Apart from the pictures, every line below needs to be reproduced verbatim.
───── Exercise data
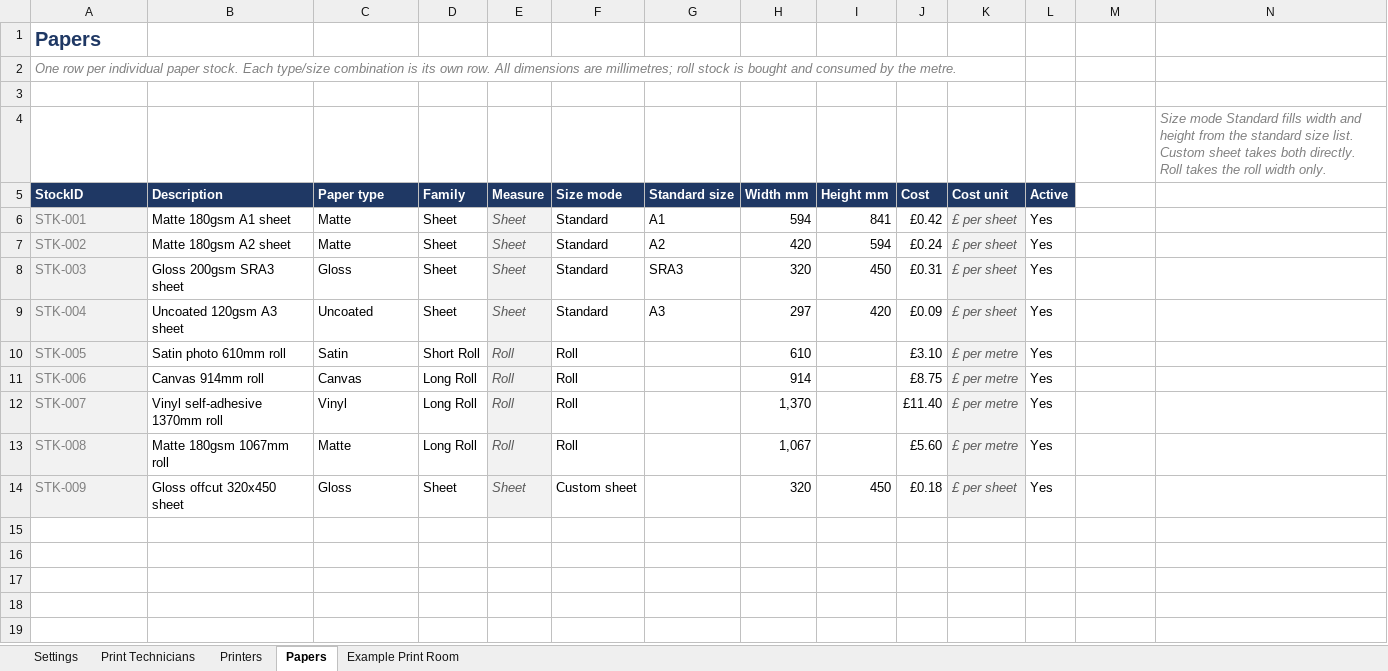
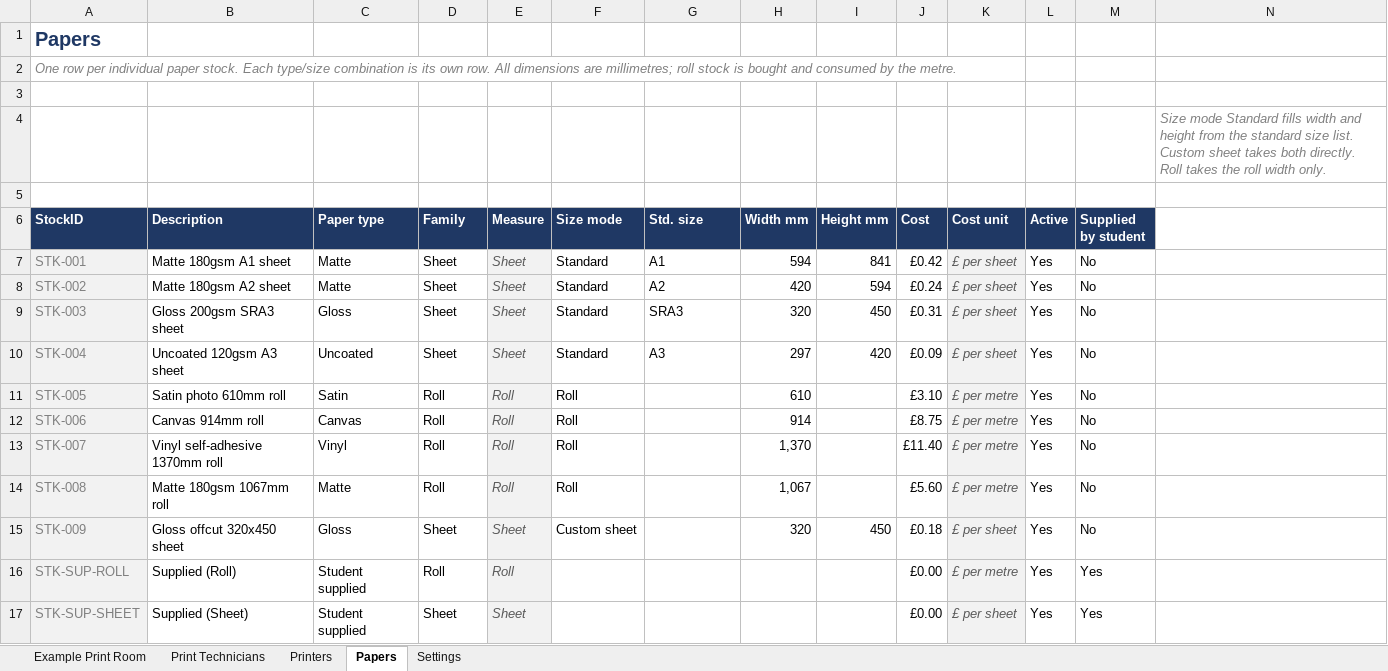
Before and after one commit to Adasha/PrintJob, an Excel workbook: src/PrintCosts.xlsx, sheet Papers, drawn as a sheet; values as stored, in another font and other column widths than the file's, no borders; table styles not drawn; addresses are those after the commit; the diff names each change by its address in the sheet, - before the commit and + after, or states it on an @@ line.

```diff
--- a/src/PrintCosts.xlsx (sheet Papers)
+++ b/src/PrintCosts.xlsx (sheet Papers)
@@ sheet tab order changed: Example Print Room | Print Technicians | Printers | Papers | Settings @@
+row 5: (empty)
-G6: Standard size
+G6: Std. size
-M6: (empty)
+M6: Supplied by student
-M6 fill: none
+M6 fill: #1F3864
-M7:M15 (Supplied by student): (empty)
+M7:M15 (Supplied by student): No
-D11 (Family): Short Roll
+D11 (Family): Roll
-D12:D14 (Family): Long Roll
+D12:D14 (Family): Roll
+row 16: STK-SUP-ROLL | Supplied (Roll) | Student supplied | Roll | Roll |  |  |  |  | £0.00 | £ per metre | Yes | Yes
+row 17: STK-SUP-SHEET | Supplied (Sheet) | Student supplied | Sheet | Sheet |  |  |  |  | £0.00 | £ per sheet | Yes | Yes
```
Also changed, not shown: sheet Example Print Room, sheet Settings, sheet Printers, sheet Print Technicians, formulas that keep their value, 5 other files.
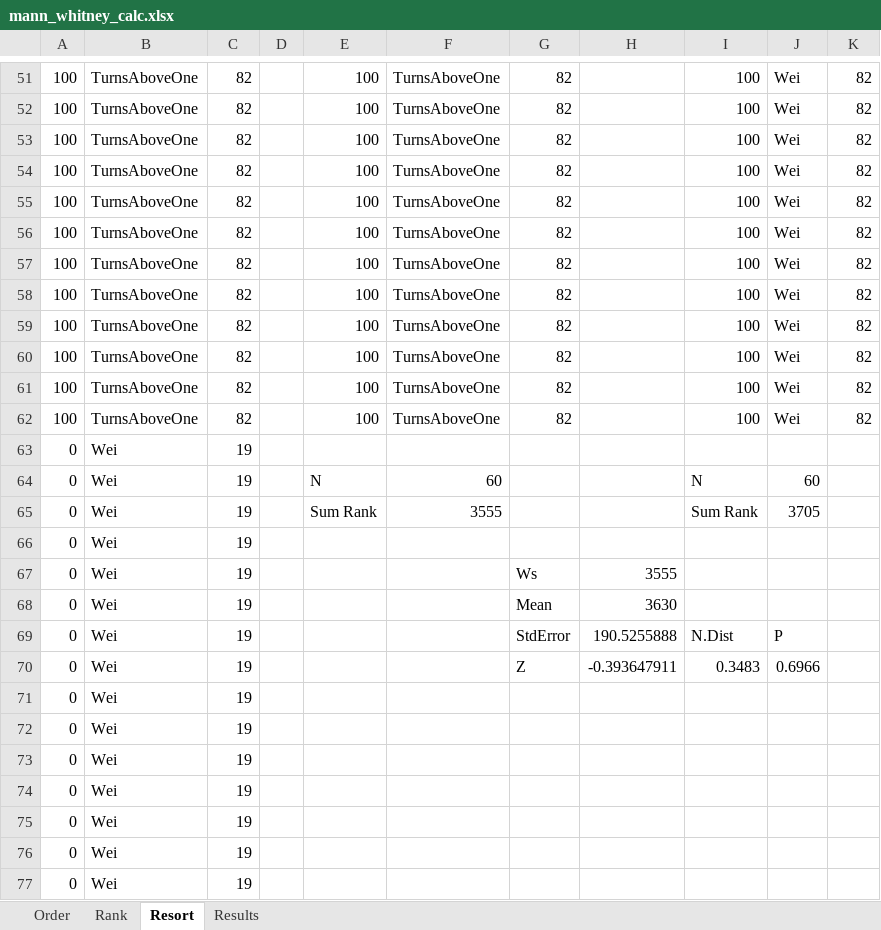
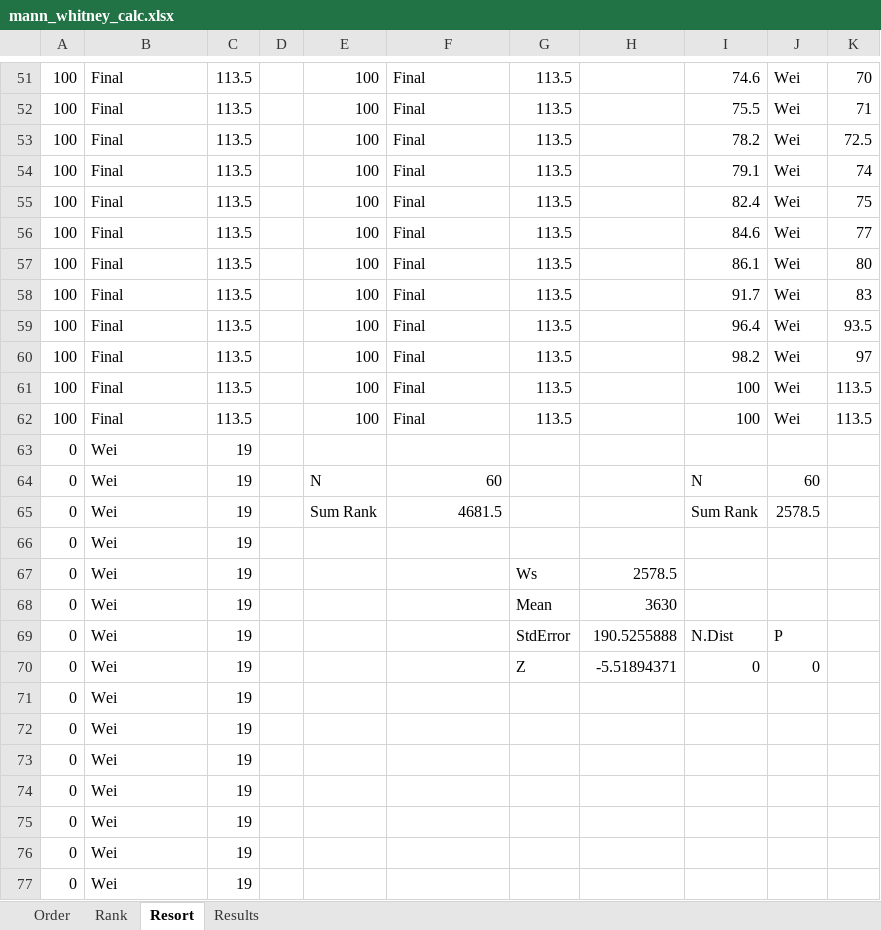
Before and after one commit to ianmalcolm/ppp, an Excel workbook: PPP/Design Results 2/mann_whitney_calc.xlsx, sheet Resort, drawn as a sheet; only a part is shown, gaps mark what is left out; values as stored, in another font and other column widths than the file's, no borders; conditional formats not drawn; the diff covers the shown part only; the diff names each change by its address in the sheet, - before the commit and + after, or states it on an @@ line.

```diff
--- a/PPP/Design Results 2/mann_whitney_calc.xlsx (sheet Resort)
+++ b/PPP/Design Results 2/mann_whitney_calc.xlsx (sheet Resort)
-B51:B62: TurnsAboveOne
+B51:B62: Final
-C51:C62: 82
+C51:C62: 113.5
-F51:F62: TurnsAboveOne
+F51:F62: Final
-G51:G62: 82
+G51:G62: 113.5
-I51: 100
+I51: 74.6
-K51: 82
+K51: 70
-I52: 100
+I52: 75.5
-K52: 82
+K52: 71
-I53: 100
+I53: 78.2
-K53: 82
+K53: 72.5
-I54: 100
+I54: 79.1
-K54: 82
+K54: 74
-I55: 100
+I55: 82.4
-K55: 82
+K55: 75
-I56: 100
+I56: 84.6
-K56: 82
+K56: 77
-I57: 100
+I57: 86.1
-K57: 82
+K57: 80
-I58: 100
+I58: 91.7
-K58: 82
+K58: 83
-I59: 100
+I59: 96.4
-K59: 82
+K59: 93.5
-I60: 100
+I60: 98.2
-K60: 82
+K60: 97
-K61:K62: 82
+K61:K62: 113.5
-F65: 3555
+F65: 4681.5
-J65: 3705
+J65: 2578.5
-H67: 3555
+H67: 2578.5
-H70: -0.393647911
+H70: -5.51894371
-I70: 0.3483
+I70: 0
-J70: 0.6966
+J70: 0
```
Also changed, not shown: 81 added rows, 81 removed rows and 19 edited cells elsewhere in this sheet, sheet Order, sheet Rank, sheet Results, 15 other files.
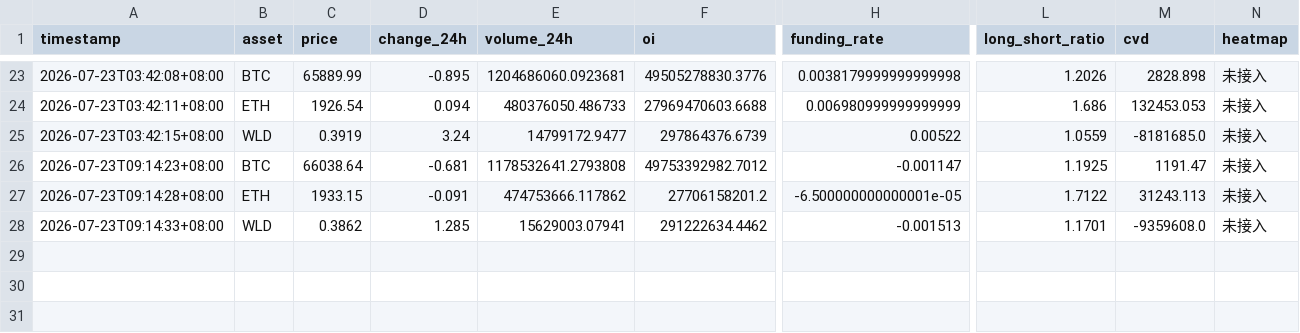
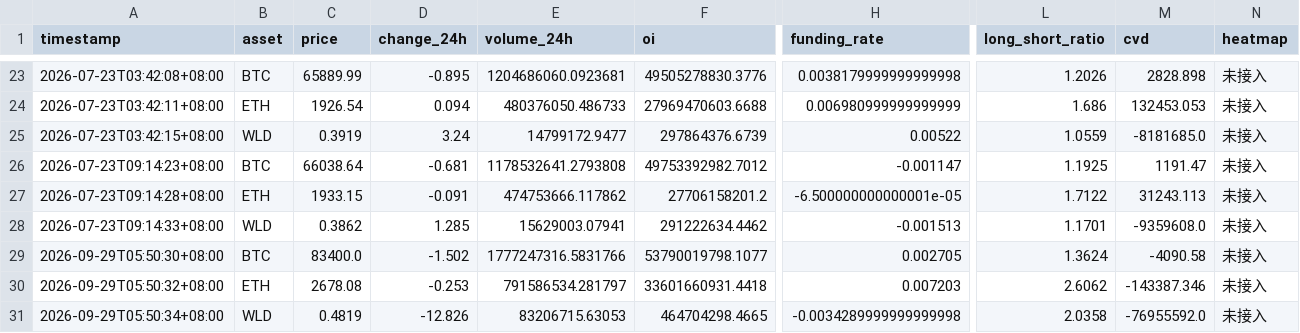
Before and after one commit to colaxk/crypto-behavior-archive, a CSV file: data/processed/snapshots.csv, drawn as a sheet; only a part is shown, gaps mark what is left out; rows hold the shown columns only; the diff names each change by its address in the sheet, - before the commit and + after, or states it on an @@ line.

```diff
--- a/data/processed/snapshots.csv
+++ b/data/processed/snapshots.csv
+row 29: 2026-09-29T05:50:30+08:00 | BTC | 83400.0 | -1.502 | 1777247316.5831766 | 53790019798.1077 | 0.002705 | 1.3624 | -4090.58 | 未接入
+row 30: 2026-09-29T05:50:32+08:00 | ETH | 2678.08 | -0.253 | 791586534.281797 | 33601660931.4418 | 0.007203 | 2.6062 | -143387.346 | 未接入
+row 31: 2026-09-29T05:50:34+08:00 | WLD | 0.4819 | -12.826 | 83206715.63053 | 464704298.4665 | -0.0034289999999999998 | 2.0358 | -76955592.0 | 未接入
```
Also changed, not shown: data/processed/prices.csv, 11 other files.
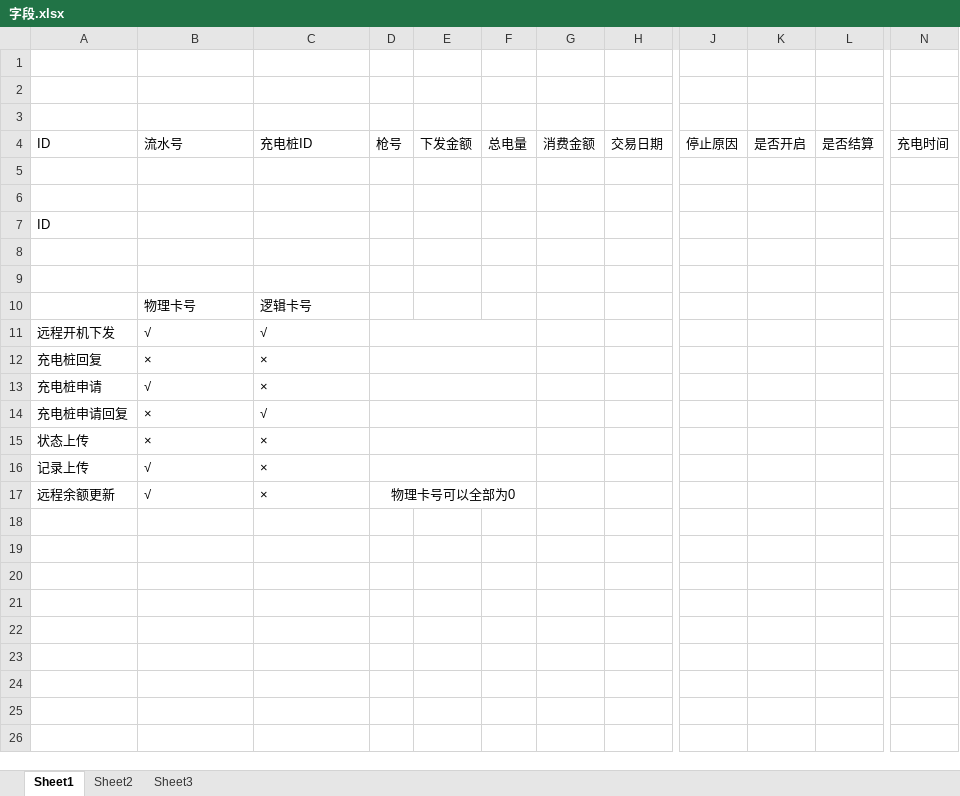
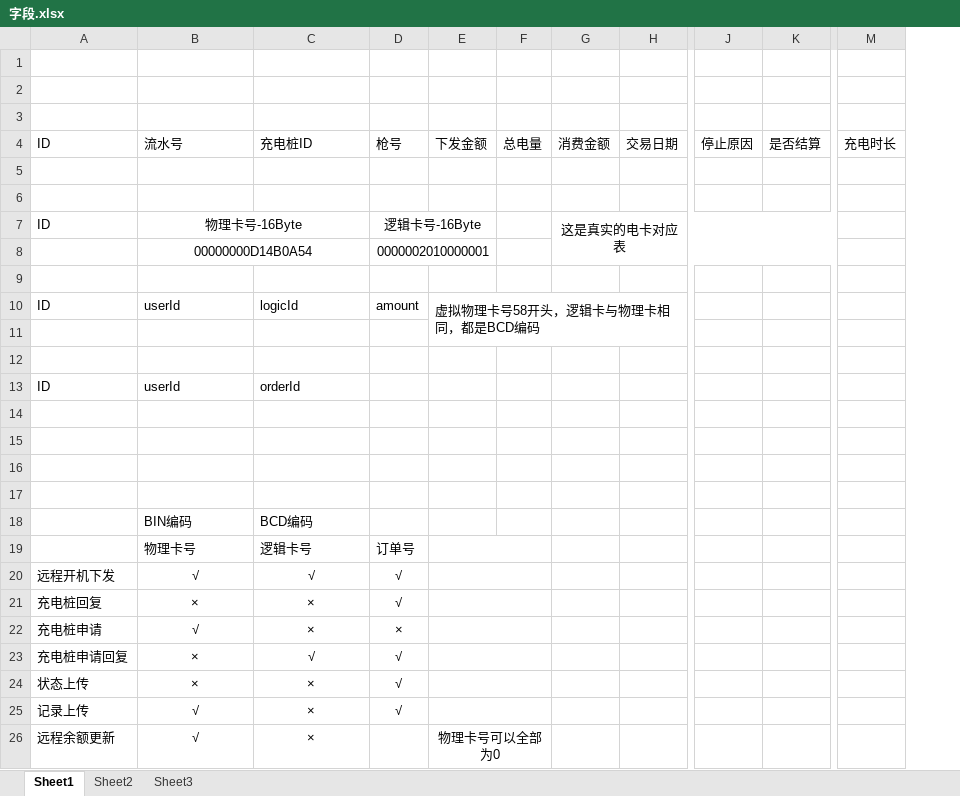
Before and after one commit to hpwang666/netty, an Excel workbook: 字段.xlsx, sheet Sheet1, drawn as a sheet; only a part is shown, gaps mark what is left out; values as stored, in another font and other column widths than the file's, no borders; removed rows and columns are numbered as before the commit, all else as after; rows hold the shown columns only; the diff names each change by its address in the sheet, - before the commit and + after, or states it on an @@ line.

```diff
--- a/字段.xlsx (sheet Sheet1)
+++ b/字段.xlsx (sheet Sheet1)
-column D, rows 4-17: 枪号 |  |  |  |  |  |  |  |  |  |  |  |  | 物理卡号可以全部为0
+column D, rows 4-7: 枪号 |  |  | 逻辑卡号-16Byte; rows 19-25: 订单号 | √ | √ | × | √ | √ | √
-column K, row 4: 是否开启
-column N, row 4: 充电时间
+column M, row 4: 充电时长
-B7: (empty)
+B7: 物理卡号-16Byte
+B7:C7 merged
-G7: (empty)
+G7: 这是真实的电卡对应表
+G7:K8 merged
+row 8:  | 00000000D14B0A54 |  | 0000002010000001
+row 9: (empty)
+row 10: ID | userId | logicId | amount | 虚拟物理卡号58开头，逻辑卡与物理卡相同，都是BCD编码
+row 13: ID | userId | orderId
+row 14: (empty)
+row 15: (empty)
+row 16: (empty)
+row 17: (empty)
+row 18:  | BIN编码 | BCD编码
+E19:F19 merged
-B20:C26 alignment: left
+B20:C26 alignment: center
+E20:F20 merged
+E21:F21 merged
+E22:F22 merged
+E23:F23 merged
+E24:F24 merged
+E25:F25 merged
-E26: (empty)
+E26: 物理卡号可以全部为0
+E26:F26 merged
```
Also changed, not shown: 34 other files.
──────────
◆ Answer area
Before and after one commit to Adasha/PrintJob, an Excel workbook: src/PrintCosts.xlsx, sheet Papers, drawn as a sheet; values as stored, in another font and other column widths than the file's, no borders; table styles not drawn; addresses are those after the commit; the diff names each change by its address in the sheet, - before the commit and + after, or states it on an @@ line.

```diff
--- a/src/PrintCosts.xlsx (sheet Papers)
+++ b/src/PrintCosts.xlsx (sheet Papers)
@@ sheet tab order changed: Example Print Room | Print Technicians | Printers | Papers | Settings @@
+row 5: (empty)
-G6: Standard size
+G6: Std. size
-M6: (empty)
+M6: Supplied by student
-M6 fill: none
+M6 fill: #1F3864
-M7:M15 (Supplied by student): (empty)
+M7:M15 (Supplied by student): No
-D11 (Family): Short Roll
+D11 (Family): Roll
-D12:D14 (Family): Long Roll
+D12:D14 (Family): Roll
+row 16: STK-SUP-ROLL | Supplied (Roll) | Student supplied | Roll | Roll |  |  |  |  | £0.00 | £ per metre | Yes | Yes
+row 17: STK-SUP-SHEET | Supplied (Sheet) | Student supplied | Sheet | Sheet |  |  |  |  | £0.00 | £ per sheet | Yes | Yes
```
Also changed, not shown: sheet Example Print Room, sheet Settings, sheet Printers, sheet Print Technicians, formulas that keep their value, 5 other files.
Before and after one commit to ianmalcolm/ppp, an Excel workbook: PPP/Design Results 2/mann_whitney_calc.xlsx, sheet Resort, drawn as a sheet; only a part is shown, gaps mark what is left out; values as stored, in another font and other column widths than the file's, no borders; conditional formats not drawn; the diff covers the shown part only; the diff names each change by its address in the sheet, - before the commit and + after, or states it on an @@ line.

```diff
--- a/PPP/Design Results 2/mann_whitney_calc.xlsx (sheet Resort)
+++ b/PPP/Design Results 2/mann_whitney_calc.xlsx (sheet Resort)
-B51:B62: TurnsAboveOne
+B51:B62: Final
-C51:C62: 82
+C51:C62: 113.5
-F51:F62: TurnsAboveOne
+F51:F62: Final
-G51:G62: 82
+G51:G62: 113.5
-I51: 100
+I51: 74.6
-K51: 82
+K51: 70
-I52: 100
+I52: 75.5
-K52: 82
+K52: 71
-I53: 100
+I53: 78.2
-K53: 82
+K53: 72.5
-I54: 100
+I54: 79.1
-K54: 82
+K54: 74
-I55: 100
+I55: 82.4
-K55: 82
+K55: 75
-I56: 100
+I56: 84.6
-K56: 82
+K56: 77
-I57: 100
+I57: 86.1
-K57: 82
+K57: 80
-I58: 100
+I58: 91.7
-K58: 82
+K58: 83
-I59: 100
+I59: 96.4
-K59: 82
+K59: 93.5
-I60: 100
+I60: 98.2
-K60: 82
+K60: 97
-K61:K62: 82
+K61:K62: 113.5
-F65: 3555
+F65: 4681.5
-J65: 3705
+J65: 2578.5
-H67: 3555
+H67: 2578.5
-H70: -0.393647911
+H70: -5.51894371
-I70: 0.3483
+I70: 0
-J70: 0.6966
+J70: 0
```
Also changed, not shown: 81 added rows, 81 removed rows and 19 edited cells elsewhere in this sheet, sheet Order, sheet Rank, sheet Results, 15 other files.
Before and after one commit to colaxk/crypto-behavior-archive, a CSV file: data/processed/snapshots.csv, drawn as a sheet; only a part is shown, gaps mark what is left out; rows hold the shown columns only; the diff names each change by its address in the sheet, - before the commit and + after, or states it on an @@ line.

```diff
--- a/data/processed/snapshots.csv
+++ b/data/processed/snapshots.csv
+row 29: 2026-09-29T05:50:30+08:00 | BTC | 83400.0 | -1.502 | 1777247316.5831766 | 53790019798.1077 | 0.002705 | 1.3624 | -4090.58 | 未接入
+row 30: 2026-09-29T05:50:32+08:00 | ETH | 2678.08 | -0.253 | 791586534.281797 | 33601660931.4418 | 0.007203 | 2.6062 | -143387.346 | 未接入
+row 31: 2026-09-29T05:50:34+08:00 | WLD | 0.4819 | -12.826 | 83206715.63053 | 464704298.4665 | -0.0034289999999999998 | 2.0358 | -76955592.0 | 未接入
```
Also changed, not shown: data/processed/prices.csv, 11 other files.
Before and after one commit to hpwang666/netty, an Excel workbook: 字段.xlsx, sheet Sheet1, drawn as a sheet; only a part is shown, gaps mark what is left out; values as stored, in another font and other column widths than the file's, no borders; removed rows and columns are numbered as before the commit, all else as after; rows hold the shown columns only; the diff names each change by its address in the sheet, - before the commit and + after, or states it on an @@ line.

```diff
--- a/字段.xlsx (sheet Sheet1)
+++ b/字段.xlsx (sheet Sheet1)
-column D, rows 4-17: 枪号 |  |  |  |  |  |  |  |  |  |  |  |  | 物理卡号可以全部为0
+column D, rows 4-7: 枪号 |  |  | 逻辑卡号-16Byte; rows 19-25: 订单号 | √ | √ | × | √ | √ | √
-column K, row 4: 是否开启
-column N, row 4: 充电时间
+column M, row 4: 充电时长
-B7: (empty)
+B7: 物理卡号-16Byte
+B7:C7 merged
-G7: (empty)
+G7: 这是真实的电卡对应表
+G7:K8 merged
+row 8:  | 00000000D14B0A54 |  | 0000002010000001
+row 9: (empty)
+row 10: ID | userId | logicId | amount | 虚拟物理卡号58开头，逻辑卡与物理卡相同，都是BCD编码
+row 13: ID | userId | orderId
+row 14: (empty)
+row 15: (empty)
+row 16: (empty)
+row 17: (empty)
+row 18:  | BIN编码 | BCD编码
+E19:F19 merged
-B20:C26 alignment: left
+B20:C26 alignment: center
+E20:F20 merged
+E21:F21 merged
+E22:F22 merged
+E23:F23 merged
+E24:F24 merged
+E25:F25 merged
-E26: (empty)
+E26: 物理卡号可以全部为0
+E26:F26 merged
```
Also changed, not shown: 34 other files.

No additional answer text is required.